When a line below holds the string "center", show that line.

[Records from a collection]

________________________

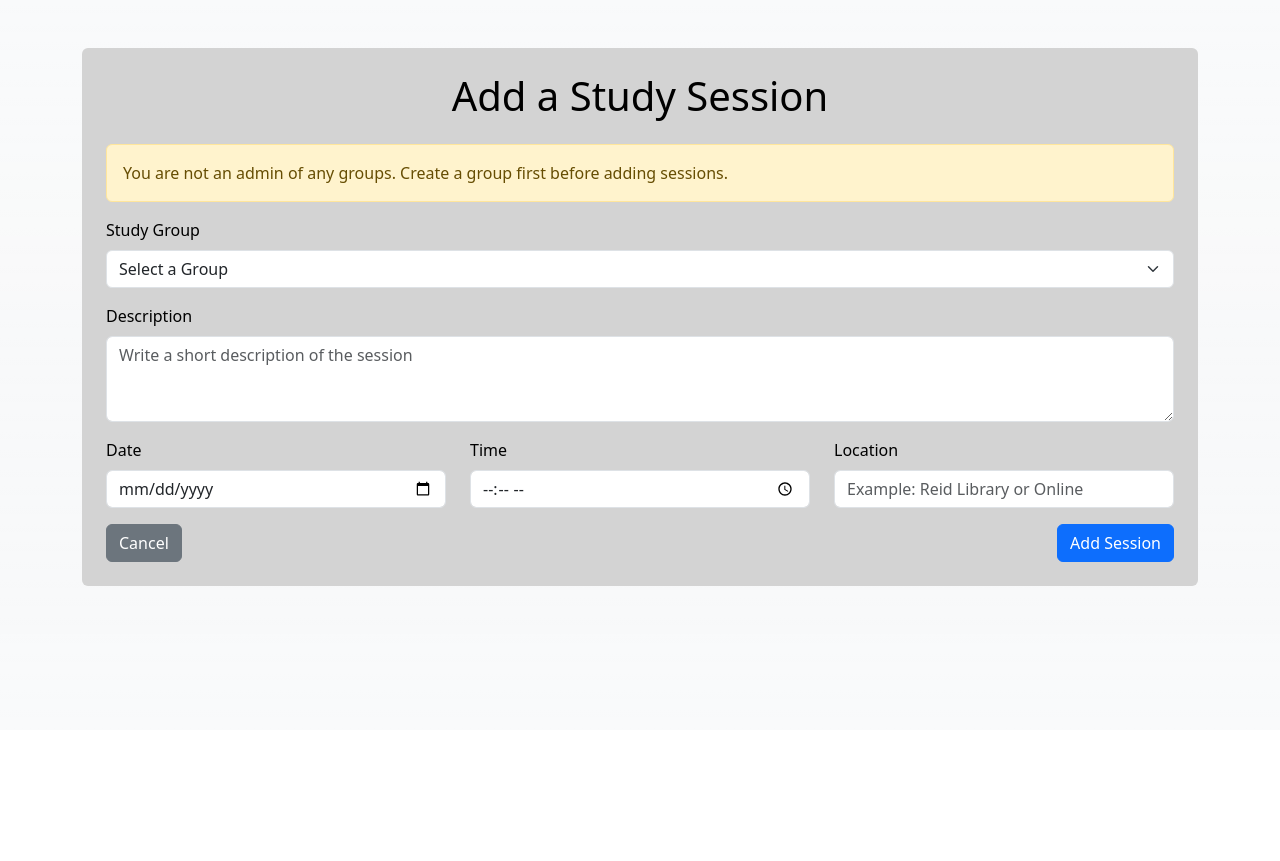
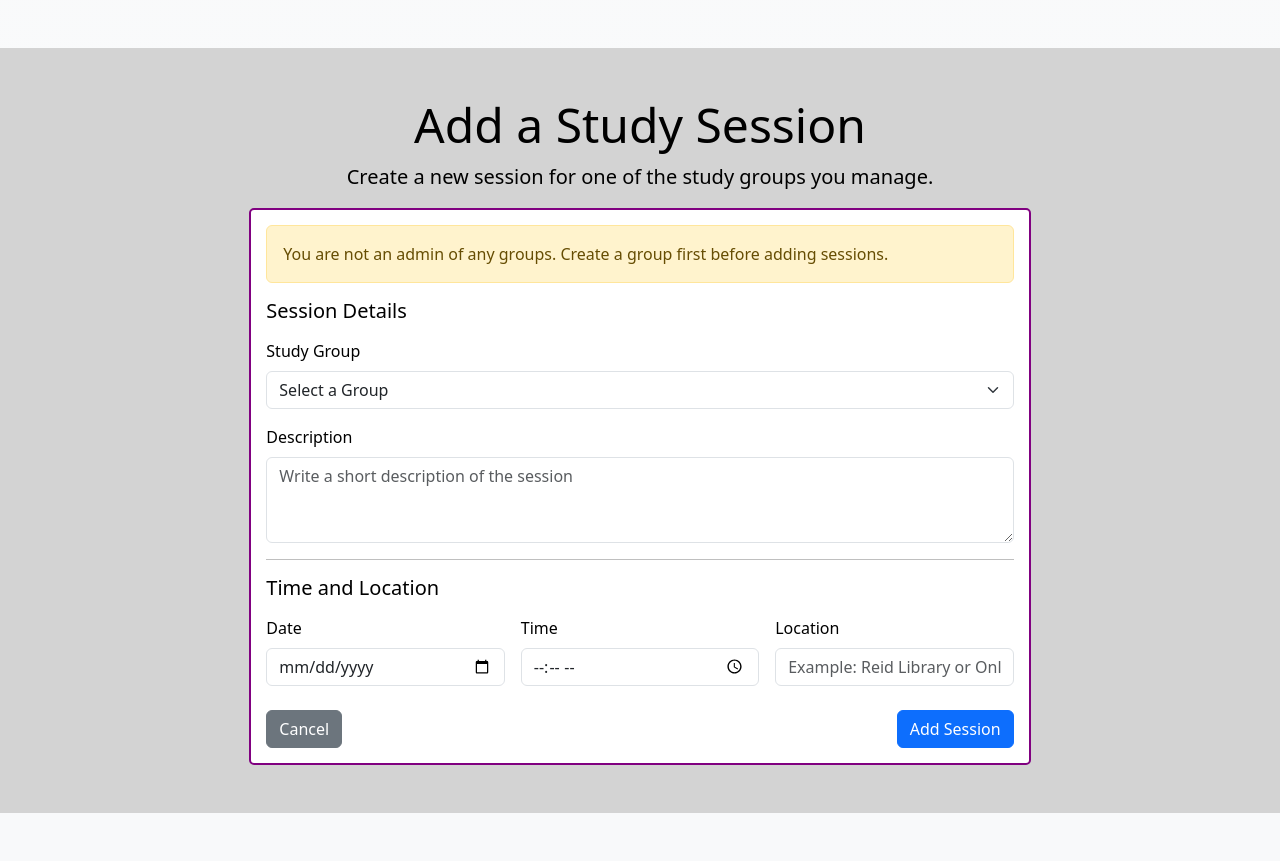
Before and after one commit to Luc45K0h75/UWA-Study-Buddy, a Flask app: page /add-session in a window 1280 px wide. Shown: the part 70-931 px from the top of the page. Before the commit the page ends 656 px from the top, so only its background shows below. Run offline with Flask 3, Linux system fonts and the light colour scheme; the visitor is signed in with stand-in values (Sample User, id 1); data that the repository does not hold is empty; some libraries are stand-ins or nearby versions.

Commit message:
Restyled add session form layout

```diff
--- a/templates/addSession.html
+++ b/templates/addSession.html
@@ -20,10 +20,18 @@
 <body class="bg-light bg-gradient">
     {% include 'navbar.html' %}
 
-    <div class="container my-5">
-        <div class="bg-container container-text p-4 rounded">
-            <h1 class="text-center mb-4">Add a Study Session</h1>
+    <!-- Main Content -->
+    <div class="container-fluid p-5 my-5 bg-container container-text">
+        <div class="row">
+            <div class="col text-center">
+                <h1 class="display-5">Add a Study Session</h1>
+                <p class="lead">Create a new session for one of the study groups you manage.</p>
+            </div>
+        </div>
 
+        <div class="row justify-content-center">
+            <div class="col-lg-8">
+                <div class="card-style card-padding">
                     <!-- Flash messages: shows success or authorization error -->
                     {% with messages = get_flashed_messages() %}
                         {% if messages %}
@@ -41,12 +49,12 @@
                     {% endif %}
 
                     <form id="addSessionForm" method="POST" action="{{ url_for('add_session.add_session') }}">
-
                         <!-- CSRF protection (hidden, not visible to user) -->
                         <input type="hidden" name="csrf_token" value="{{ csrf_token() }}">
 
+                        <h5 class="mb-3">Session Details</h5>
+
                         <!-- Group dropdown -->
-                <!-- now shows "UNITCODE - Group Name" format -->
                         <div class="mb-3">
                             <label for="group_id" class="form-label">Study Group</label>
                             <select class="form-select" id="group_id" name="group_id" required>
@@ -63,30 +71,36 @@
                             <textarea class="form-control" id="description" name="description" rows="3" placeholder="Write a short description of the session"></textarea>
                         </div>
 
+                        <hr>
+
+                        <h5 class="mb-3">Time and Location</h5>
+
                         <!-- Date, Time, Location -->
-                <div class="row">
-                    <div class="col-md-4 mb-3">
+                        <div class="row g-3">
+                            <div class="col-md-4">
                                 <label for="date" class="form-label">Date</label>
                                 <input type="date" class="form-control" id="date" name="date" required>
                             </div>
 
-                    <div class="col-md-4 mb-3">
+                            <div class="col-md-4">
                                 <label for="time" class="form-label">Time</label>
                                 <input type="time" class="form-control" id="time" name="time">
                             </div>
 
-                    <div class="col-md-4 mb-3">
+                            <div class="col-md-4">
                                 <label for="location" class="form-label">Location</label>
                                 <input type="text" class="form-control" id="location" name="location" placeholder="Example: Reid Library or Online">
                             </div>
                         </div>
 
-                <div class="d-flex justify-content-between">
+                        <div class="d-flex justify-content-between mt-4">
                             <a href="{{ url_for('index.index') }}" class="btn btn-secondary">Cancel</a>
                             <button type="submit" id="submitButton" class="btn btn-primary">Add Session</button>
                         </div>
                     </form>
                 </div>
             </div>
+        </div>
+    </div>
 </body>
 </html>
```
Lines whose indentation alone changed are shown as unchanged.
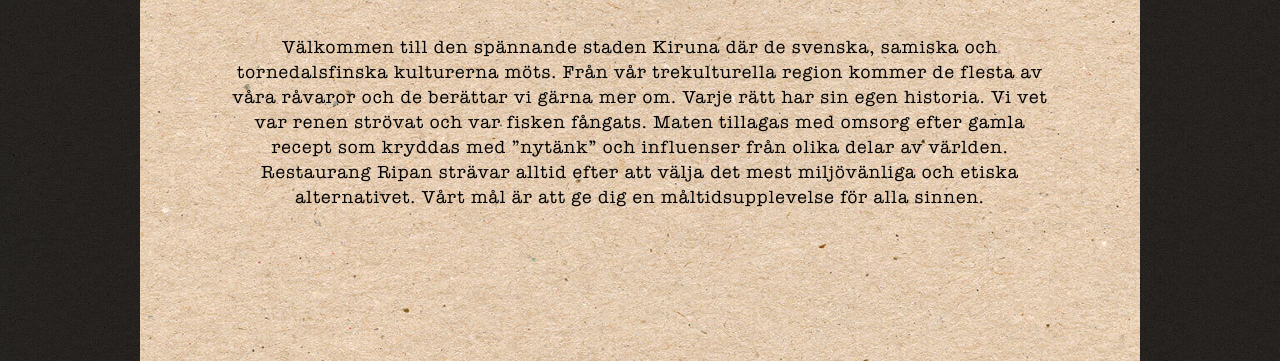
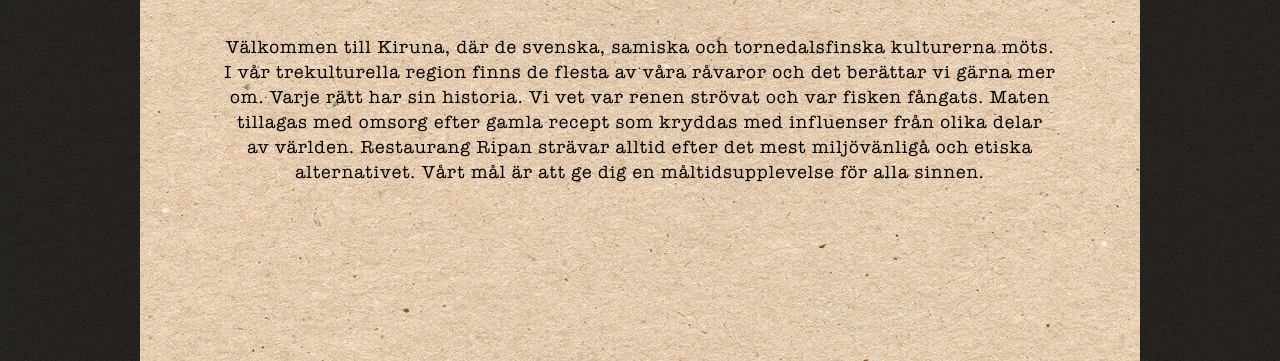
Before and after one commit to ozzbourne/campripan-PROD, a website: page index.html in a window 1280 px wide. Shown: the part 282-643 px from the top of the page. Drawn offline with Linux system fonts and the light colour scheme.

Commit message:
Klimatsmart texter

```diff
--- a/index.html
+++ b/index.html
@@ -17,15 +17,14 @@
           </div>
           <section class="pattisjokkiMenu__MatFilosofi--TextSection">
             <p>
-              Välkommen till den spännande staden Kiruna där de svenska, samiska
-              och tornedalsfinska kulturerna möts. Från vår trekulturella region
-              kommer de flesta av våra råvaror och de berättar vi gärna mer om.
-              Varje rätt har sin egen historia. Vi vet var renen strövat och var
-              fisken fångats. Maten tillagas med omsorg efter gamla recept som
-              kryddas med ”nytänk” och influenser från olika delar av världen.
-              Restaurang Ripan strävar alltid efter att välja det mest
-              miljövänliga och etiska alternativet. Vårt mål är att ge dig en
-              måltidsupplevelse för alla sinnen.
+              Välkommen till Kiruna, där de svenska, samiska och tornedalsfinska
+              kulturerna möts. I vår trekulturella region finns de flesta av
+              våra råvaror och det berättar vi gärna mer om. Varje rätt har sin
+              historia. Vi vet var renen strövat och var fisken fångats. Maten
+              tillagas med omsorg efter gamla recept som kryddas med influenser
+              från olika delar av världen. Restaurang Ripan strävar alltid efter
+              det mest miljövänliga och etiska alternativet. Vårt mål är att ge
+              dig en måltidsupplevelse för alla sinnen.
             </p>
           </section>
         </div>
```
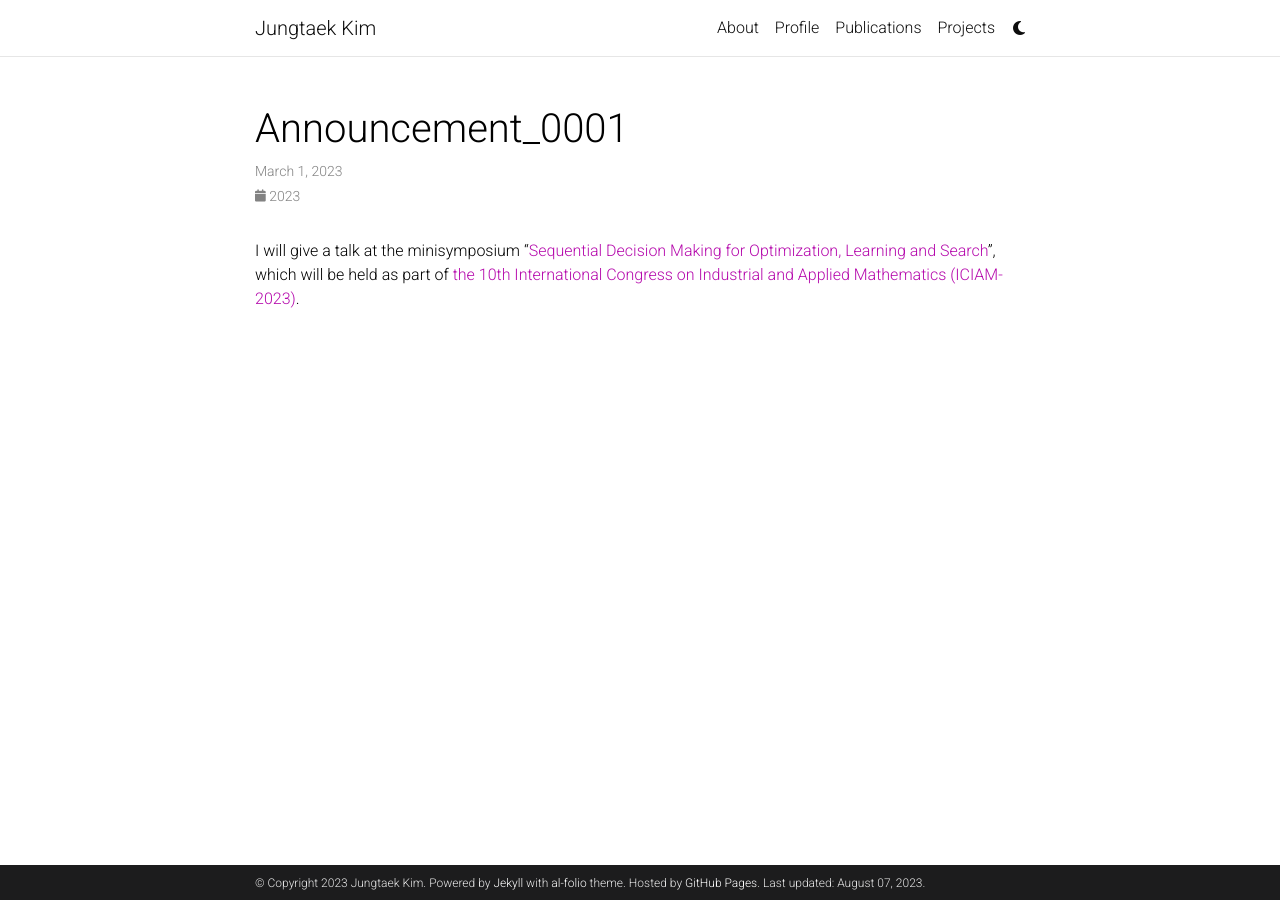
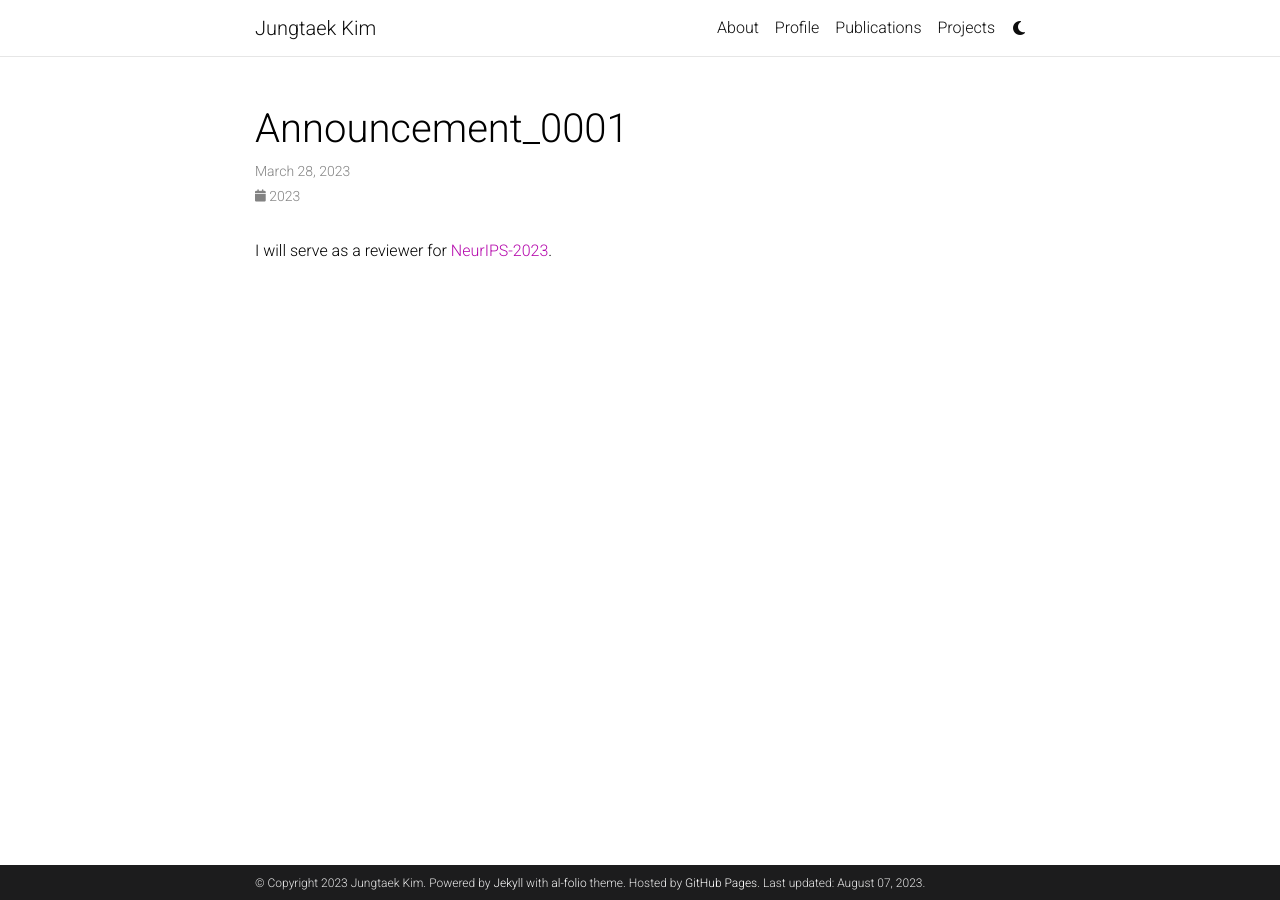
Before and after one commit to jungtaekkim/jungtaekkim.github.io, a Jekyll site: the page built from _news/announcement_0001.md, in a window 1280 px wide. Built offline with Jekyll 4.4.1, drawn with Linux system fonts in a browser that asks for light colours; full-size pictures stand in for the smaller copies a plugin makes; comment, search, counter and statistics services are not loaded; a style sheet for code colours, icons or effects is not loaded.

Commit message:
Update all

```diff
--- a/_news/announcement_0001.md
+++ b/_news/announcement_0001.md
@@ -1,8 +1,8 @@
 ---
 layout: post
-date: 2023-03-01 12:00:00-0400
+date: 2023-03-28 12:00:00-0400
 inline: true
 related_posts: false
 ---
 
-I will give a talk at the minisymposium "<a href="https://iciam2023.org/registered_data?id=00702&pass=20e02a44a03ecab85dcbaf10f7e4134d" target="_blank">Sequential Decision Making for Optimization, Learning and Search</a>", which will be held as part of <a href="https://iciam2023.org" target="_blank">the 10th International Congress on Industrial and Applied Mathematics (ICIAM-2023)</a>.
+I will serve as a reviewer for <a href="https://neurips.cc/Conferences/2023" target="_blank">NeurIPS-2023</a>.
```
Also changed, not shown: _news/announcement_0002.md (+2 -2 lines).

________________________

**TASK RESPONSE**
-            <h1 class="text-center mb-4">Add a Study Session</h1>
+            <div class="col text-center">
+        <div class="row justify-content-center">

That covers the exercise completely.